Asking questions like these can go a long way toward preventing unauthorized access to patient health information (PHI). Beyond that, they can also help protect your organization from the financial and damage to your reputation that can be wrought by a major security breach.

 

Patient experience

Last, but certainly not least, it’s important to try to provide the best patient experience possible. This can be greatly impacted by the quality of privacy and security and steps toward interoperability that your hospital is employing. On one hand, setting up measures to protect patient data and private information can help to improve patient experience if it is handled with care. However, if overlooked, data breaches and clunky workflows can quickly cast a negative perspective on the overall patient experience. With this in mind, it’s important to look at the patient touch points within your organization such as paper processes, charting and data entry to streamline and create a smoother experience.

Enhance your healthcare interoperability for better patient experiences
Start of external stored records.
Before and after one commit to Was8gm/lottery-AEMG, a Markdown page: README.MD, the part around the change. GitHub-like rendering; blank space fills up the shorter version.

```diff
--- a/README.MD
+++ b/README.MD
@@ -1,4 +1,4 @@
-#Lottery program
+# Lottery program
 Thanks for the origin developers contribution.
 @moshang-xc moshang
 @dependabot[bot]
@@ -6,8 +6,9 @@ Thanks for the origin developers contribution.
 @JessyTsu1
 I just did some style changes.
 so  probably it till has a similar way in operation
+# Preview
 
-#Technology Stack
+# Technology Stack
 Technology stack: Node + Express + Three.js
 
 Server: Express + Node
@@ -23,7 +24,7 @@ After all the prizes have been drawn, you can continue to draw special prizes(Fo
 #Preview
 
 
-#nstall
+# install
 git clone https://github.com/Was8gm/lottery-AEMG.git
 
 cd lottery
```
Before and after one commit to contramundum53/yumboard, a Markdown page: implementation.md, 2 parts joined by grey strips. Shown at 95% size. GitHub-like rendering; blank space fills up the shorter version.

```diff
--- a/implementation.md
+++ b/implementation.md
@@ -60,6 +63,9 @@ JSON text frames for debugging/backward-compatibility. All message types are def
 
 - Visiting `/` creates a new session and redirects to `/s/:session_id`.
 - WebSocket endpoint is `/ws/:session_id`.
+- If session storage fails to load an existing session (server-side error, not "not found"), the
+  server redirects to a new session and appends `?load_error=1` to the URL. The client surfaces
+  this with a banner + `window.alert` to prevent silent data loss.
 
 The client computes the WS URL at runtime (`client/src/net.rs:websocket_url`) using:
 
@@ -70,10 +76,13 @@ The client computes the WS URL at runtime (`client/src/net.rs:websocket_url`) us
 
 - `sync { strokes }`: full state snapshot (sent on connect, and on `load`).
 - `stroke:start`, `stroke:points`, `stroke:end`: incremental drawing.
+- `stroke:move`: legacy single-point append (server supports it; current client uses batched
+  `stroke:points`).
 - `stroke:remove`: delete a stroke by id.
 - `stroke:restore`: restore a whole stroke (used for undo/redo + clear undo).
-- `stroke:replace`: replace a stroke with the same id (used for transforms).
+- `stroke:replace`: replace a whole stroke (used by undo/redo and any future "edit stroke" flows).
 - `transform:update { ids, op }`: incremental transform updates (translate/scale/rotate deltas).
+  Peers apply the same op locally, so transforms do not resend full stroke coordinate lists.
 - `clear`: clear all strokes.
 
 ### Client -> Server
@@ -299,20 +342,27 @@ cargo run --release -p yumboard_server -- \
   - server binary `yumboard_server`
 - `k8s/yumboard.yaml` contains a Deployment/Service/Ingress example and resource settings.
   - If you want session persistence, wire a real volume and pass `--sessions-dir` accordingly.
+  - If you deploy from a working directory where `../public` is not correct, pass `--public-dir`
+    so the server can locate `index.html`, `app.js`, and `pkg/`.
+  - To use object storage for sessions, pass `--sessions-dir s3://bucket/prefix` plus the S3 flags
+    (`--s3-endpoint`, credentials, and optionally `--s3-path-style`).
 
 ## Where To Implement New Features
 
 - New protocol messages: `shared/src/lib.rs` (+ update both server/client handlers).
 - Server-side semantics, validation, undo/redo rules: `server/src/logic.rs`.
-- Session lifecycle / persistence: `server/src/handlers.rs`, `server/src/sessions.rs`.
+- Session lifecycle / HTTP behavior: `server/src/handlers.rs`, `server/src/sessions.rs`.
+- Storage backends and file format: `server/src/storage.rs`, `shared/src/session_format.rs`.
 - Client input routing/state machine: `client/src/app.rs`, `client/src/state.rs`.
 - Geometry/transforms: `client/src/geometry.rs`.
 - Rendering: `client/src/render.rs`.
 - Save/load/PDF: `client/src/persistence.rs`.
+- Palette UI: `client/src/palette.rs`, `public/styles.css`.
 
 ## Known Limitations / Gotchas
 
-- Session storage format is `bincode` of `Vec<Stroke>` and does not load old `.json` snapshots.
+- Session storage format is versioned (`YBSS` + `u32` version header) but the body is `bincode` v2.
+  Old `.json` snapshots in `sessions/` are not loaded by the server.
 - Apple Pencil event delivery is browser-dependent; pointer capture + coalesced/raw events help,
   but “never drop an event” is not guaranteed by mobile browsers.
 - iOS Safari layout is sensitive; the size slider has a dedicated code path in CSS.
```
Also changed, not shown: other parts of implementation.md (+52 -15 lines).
Improve the overall health of your organization by assessing your privacy, security, patient experience and interoperability efforts.
 
Ron Nielson
Ron Nielson, Vice President, Healthcare, Ricoh USA, Inc., is responsible for strategic direction and driving growth for Ricoh’s healthcare vertical while working with executive leadership on global healthcare initiatives. He brings more than 25 years of experience to the role with strong leadership skills and a strategic vision for identifying and understanding clients’ needs to ultimately ensure successful partnerships.